Which lines of the records below contain the word "endblock"? Show each one.

Excerpted records section start

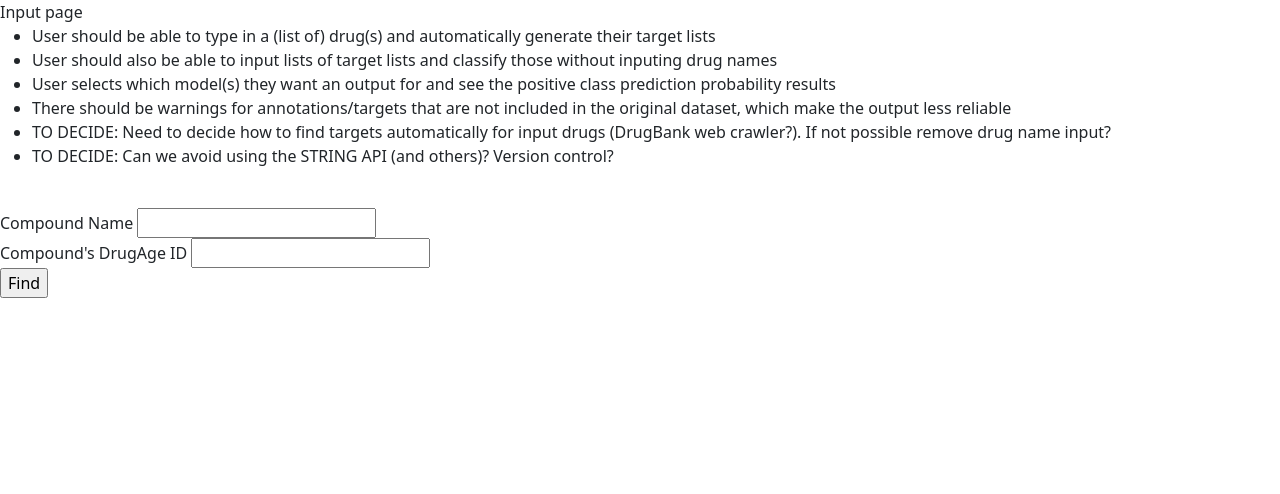
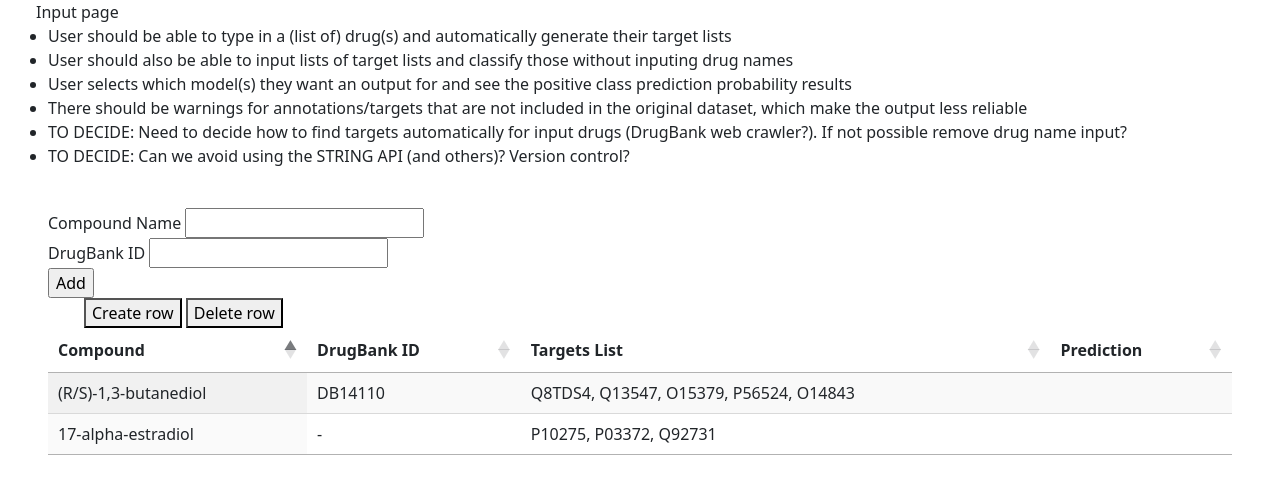
Before and after one commit to caioedurib/lodprime_source, a Flask app: page /input/ in a window 1280 px wide. Shown: the part 56-550 px from the top of the page. Run offline with Flask 3, Linux system fonts and the light colour scheme; some libraries are stand-ins or nearby versions.

Commit message:
before messing with edit tables

```diff
--- a/app.py
+++ b/app.py
@@ -29,9 +29,7 @@ def loadpage_home():
 def loadpage_input():
     if request.method == 'POST':
         compound_name = request.form['Compound_Name']
-        drugage_id = request.form['DrugAge_ID']
         print(compound_name)
-        print(drugage_id)
     return render_template('input.html')
 
 
--- /dev/null
+++ b/static/tablegen.js
@@ -0,0 +1,28 @@
+function CreateTable(table_id, info_bool, paging_bool, searching_bool) {
+    let gen_table = new DataTable(table_id, {
+        info: info_bool,
+        paging: paging_bool,
+        searching: searching_bool
+    });
+    return gen_table;
+}
+
+function InputTable_AddRow() {
+    var table = document.getElementById("table_input"),
+    tbody = table.getElementsByTagName("tbody")[0];
+    var row = document.createElement("tr");
+    var cell1 = document.createElement("td");
+    var cell2 = document.createElement("td");
+    var cell3 = document.createElement("td");
+    cell1.innerHTML = "1";
+    cell2.innerHTML = "2";
+    cell3.innerHTML = "3";
+    row.appendChild(cell1);
+    row.appendChild(cell2);
+    row.appendChild(cell3);
+    tbody.appendChild(row);
+}
+
+function InputTable_RemoveRow(index) {
+  document.getElementById("table_input").deleteRow(index);
+}
--- a/templates/base.html
+++ b/templates/base.html
@@ -2,17 +2,27 @@
 <html lang="en">
 <head>
     <meta charset="UTF-8">
+    <meta name="viewport" content="width=device-width, initial-scale=1">
     <title>MMDD</title>
     <!-- TODO: host bootstrap locally -->
-    <link href="https://cdn.jsdelivr.net/npm/bootstrap@5.3.3/dist/css/bootstrap.min.css" rel="stylesheet" integrity="sha384-QWTKZyjpPEjISv5WaRU9OFeRpok6YctnYmDr5pNlyT2bRjXh0JMhjY6hW+ALEwIH" crossorigin="anonymous">
-    <script src="https://cdn.jsdelivr.net/npm/bootstrap@5.3.3/dist/js/bootstrap.bundle.min.js" integrity="sha384-YvpcrYf0tY3lHB60NNkmXc5s9fDVZLESaAA55NDzOxhy9GkcIdslK1eN7N6jIeHz" crossorigin="anonymous"></script>
+    <link href="https://cdn.jsdelivr.net/npm/bootstrap@5.3.3/dist/css/bootstrap.min.css" rel="stylesheet"
+          integrity="sha384-QWTKZyjpPEjISv5WaRU9OFeRpok6YctnYmDr5pNlyT2bRjXh0JMhjY6hW+ALEwIH" crossorigin="anonymous">
+    <script src="https://cdn.jsdelivr.net/npm/bootstrap@5.3.3/dist/js/bootstrap.bundle.min.js"
+            integrity="sha384-YvpcrYf0tY3lHB60NNkmXc5s9fDVZLESaAA55NDzOxhy9GkcIdslK1eN7N6jIeHz"
+            crossorigin="anonymous"></script>
+    <script src="https://code.jquery.com/jquery-3.7.1.min.js"
+            integrity="sha256-/JqT3SQfawRcv/BIHPThkBvs0OEvtFFmqPF/lYI/Cxo=" crossorigin="anonymous"></script>
+    <link rel="stylesheet" href="{{url_for('static', filename='style.css')}}">
+    {% block head %} {% endblock %}
 </head>
 <body>
 <header>
     <nav class="navbar navbar-expand-lg" style="background-color:#198754">
         <div class="container-fluid">
             <a class="navbar-brand" href="#">MMDD</a>
-    <button class="navbar-toggler" type="button" data-bs-toggle="collapse" data-bs-target="#navbarSupportedContent" aria-controls="navbarSupportedContent" aria-expanded="false" aria-label="Toggle navigation">
+            <button class="navbar-toggler" type="button" data-bs-toggle="collapse"
+                    data-bs-target="#navbarSupportedContent" aria-controls="navbarSupportedContent"
+                    aria-expanded="false" aria-label="Toggle navigation">
                 <span class="navbar-toggler-icon"></span>
             </button>
             <div class="collapse navbar-collapse" id="navbarSupportedContent">
@@ -38,6 +48,6 @@
         </div>
     </nav>
 </header>
-    {% block content %} {% endblock %}
+{% block body %} {% endblock %}
 </body>
 </html>
--- a/templates/help.html
+++ b/templates/help.html
@@ -1,6 +1,6 @@
 {% extends 'base.html' %}
 
-{% block content %}
+{% block body %}
 Help page
 <ul>
   <li>Show a tutorial for how to input data for classification, with images (screenshots) and examples</li>
--- a/templates/home.html
+++ b/templates/home.html
@@ -1,6 +1,6 @@
 {% extends 'base.html' %}
 
-{% block content %}
+{% block body %}
 Home page
 <ul>
   <li>Brief description of the project and the website's function</li>
--- a/templates/input.html
+++ b/templates/input.html
@@ -1,25 +1,88 @@
 {% extends 'base.html' %}
 
-{% block content %}
+{% block head %}
+<link rel="stylesheet" href="https://cdn.datatables.net/2.0.7/css/dataTables.dataTables.css">
+<script defer src="https://cdn.datatables.net/2.0.7/js/dataTables.js"></script>
+<script defer src="https://cdn.datatables.net/2.0.7/js/dataTables.bootstrap5.js"></script>
+<script defer src="{{url_for('static', filename='tablegen.js')}}"></script>
+<script>
+    $(window).bind("load", function() {
+        CreateTable('#table_input', false, false, false);
+    });
+</script>
+{% endblock %}
+
+{% block body %}
+
+<div class="row px-5">
     Input page
     <ul>
         <li>User should be able to type in a (list of) drug(s) and automatically generate their target lists</li>
         <li>User should also be able to input lists of target lists and classify those without inputing drug names</li>
-  <li>User selects which model(s) they want an output for and see the positive class prediction probability results</li>
-  <li>There should be warnings for annotations/targets that are not included in the original dataset, which make the output less reliable</li>
-  <li>TO DECIDE: Need to decide how to find targets automatically for input drugs (DrugBank web crawler?). If not possible remove drug name input?</li>
+        <li>User selects which model(s) they want an output for and see the positive class prediction probability
+            results
+        </li>
+        <li>There should be warnings for annotations/targets that are not included in the original dataset, which make
+            the output less reliable
+        </li>
+        <li>TO DECIDE: Need to decide how to find targets automatically for input drugs (DrugBank web crawler?). If not
+            possible remove drug name input?
+        </li>
         <li>TO DECIDE: Can we avoid using the STRING API (and others)? Version control?</li>
     </ul>
+</div>
+
+<div class="row px-5">
     <form method="post">
         <br>
         <label for="Compound_Name">Compound Name</label>
         <input name="Compound_Name" id="Compound_Name" value="{{ request.form['Compound_Name'] }}">
         <br>
-    <label for="DrugAge_ID">Compound's DrugAge ID</label>
-    <input name="DrugAge_ID" id="DrugAge_ID" value="{{ request.form['DrugAge_ID'] }}">
+        <label for="DrugBank_ID">DrugBank ID</label>
+        <input name="DrugBank_ID" id="DrugBank_ID" value="{{ request.form['DrugAge_ID'] }}">
         <br>
-    <input type="submit" value="Find">
+        <input type="submit" value="Add">
     </form>
 
-<h1>{{ request.form['Compound_Name'] }}</h1>
+    <div class="row px-5">
+        <div class="column">
+            <button onclick="InputTable_AddRow()">Create row</button>
+            <button onclick="InputTable_RemoveRow(0)">Delete row</button>
+        </div>
+        <div class="column -6">
+        </div>
+    </div>
+    <!-- <h1>{{ request.form['Compound_Name'] }}</h1> -->
+</div>
+
+<div class="row px-5">
+    <table id="table_input" class="display" style="width:100%">
+        <thead>
+        <tr>
+            <th>Compound</th>
+            <th>DrugBank ID</th>
+            <th>Targets List</th>
+            <th>Prediction</th>
+        </tr>
+        </thead>
+        <tbody>
+        <tr>
+            <td>(R/S)-1,3-butanediol</td>
+            <td>DB14110</td>
+            <td>Q8TDS4, Q13547, O15379, P56524, O14843</td>
+            <td></td>
+        </tr>
+        <tr>
+            <td>17-alpha-estradiol</td>
+            <td>-</td>
+            <td>P10275, P03372, Q92731</td>
+            <td></td>
+        </tr>
+
+        </tbody>
+    </table>
+</div>
+</div>
+
+
 {% endblock %}
```
Also changed, not shown: templates/datasets.html (+60 -8 lines), static/style.css (added), 1 other file. Lines whose indentation alone changed are shown as unchanged.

Excerpted records section end

**Written response**
+    {% block head %} {% endblock %}
-    {% block content %} {% endblock %}
+{% block body %} {% endblock %}
+{% endblock %}
 {% endblock %}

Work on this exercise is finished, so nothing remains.